Count, in the data that follows, every line with the string "wired", and give that count as the whole reply.

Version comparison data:

- - - -

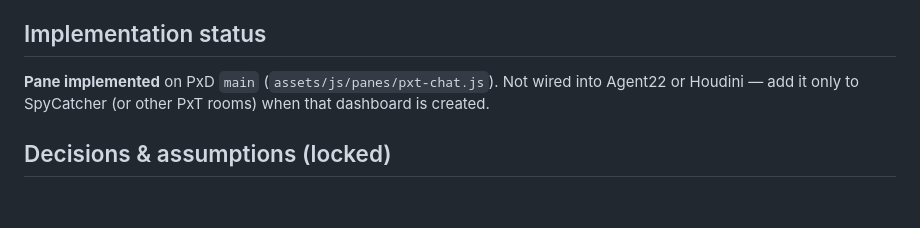
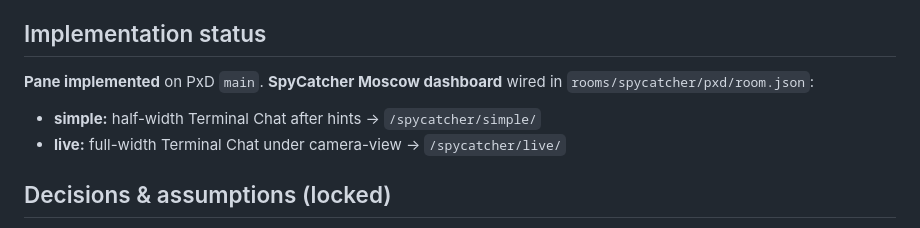
Before and after one commit to MStylesMS/PxD, a Markdown page: docs/PR_PXT_CHAT_PANE.md, the part around the change. GitHub-like rendering; blank space fills up the shorter version.

Commit message:
Docs: note SpyCatcher Moscow dashboard wiring for pxt-chat
Co-authored-by: Cursor <cursoragent@cursor.com>

```diff
--- a/docs/PR_PXT_CHAT_PANE.md
+++ b/docs/PR_PXT_CHAT_PANE.md
@@ -131,7 +131,11 @@ Document these reserved fields so a later agent PR can enable them without a sch
 
 ## Implementation status
 
-**Pane implemented** on PxD `main` (`assets/js/panes/pxt-chat.js`). Not wired into Agent22 or Houdini — add it only to SpyCatcher (or other PxT rooms) when that dashboard is created.
+**Pane implemented** on PxD `main`. **SpyCatcher Moscow dashboard** wired in `rooms/spycatcher/pxd/room.json`:
+
+- **simple:** half-width Terminal Chat after hints → `/spycatcher/simple/`
+- **live:** full-width Terminal Chat under camera-view → `/spycatcher/live/`
+
 
 ## Decisions & assumptions (locked)
 
```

- - - -

Answer space: 2